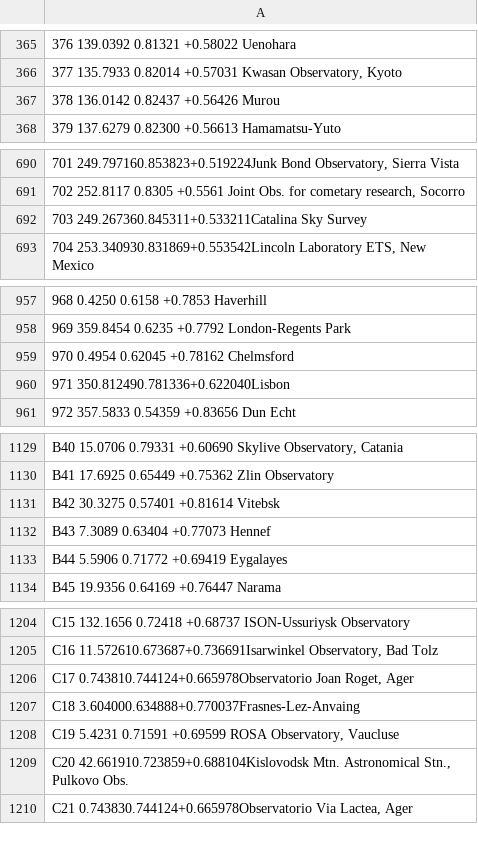
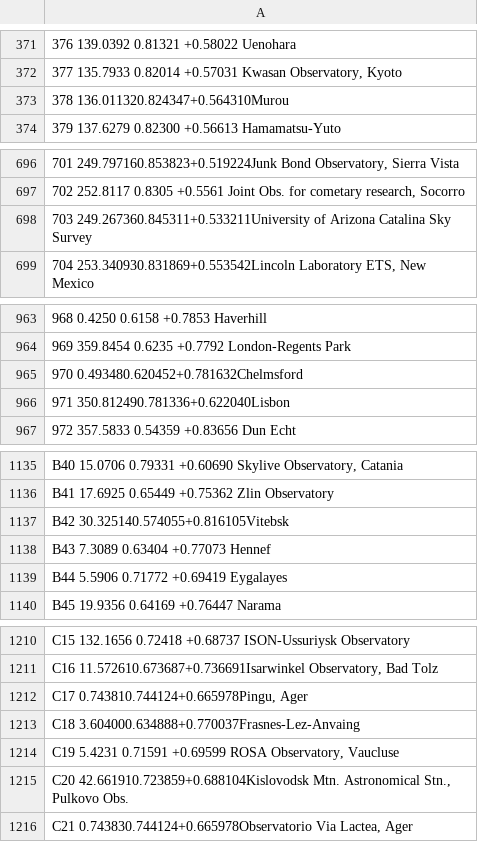
Before and after one commit to dahlend/kete, a TSV file: src/kete_core/data/mpc_obs.tsv, drawn as a sheet; only a part is shown, gaps mark what is left out; addresses are those after the commit; the diff covers the shown part only; the diff names each change by its address in the sheet, - before the commit and + after, or states it on an @@ line.

```diff
--- a/src/kete_core/data/mpc_obs.tsv
+++ b/src/kete_core/data/mpc_obs.tsv
-A373: 378 136.0142 0.82437 +0.56426 Murou
+A373: 378 136.011320.824347+0.564310Murou
-A698: 703 249.267360.845311+0.533211Catalina Sky Survey
+A698: 703 249.267360.845311+0.533211University of Arizona Catalina Sky Survey
-A965: 970 0.4954 0.62045 +0.78162 Chelmsford
+A965: 970 0.493480.620452+0.781632Chelmsford
-A1137: B42 30.3275 0.57401 +0.81614 Vitebsk
+A1137: B42 30.325140.574055+0.816105Vitebsk
-A1212: C17 0.743810.744124+0.665978Observatorio Joan Roget, Ager
+A1212: C17 0.743810.744124+0.665978Pingu, Ager
```
Also changed, not shown: 32 added rows and 3 edited cells elsewhere in this file, 4 other files.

──────

**What the exercise asks:** Go through the entries and return each line where the word "Ager" occurs.

**Task answer:**
-A1212: C17 0.743810.744124+0.665978Observatorio Joan Roget, Ager
+A1212: C17 0.743810.744124+0.665978Pingu, Ager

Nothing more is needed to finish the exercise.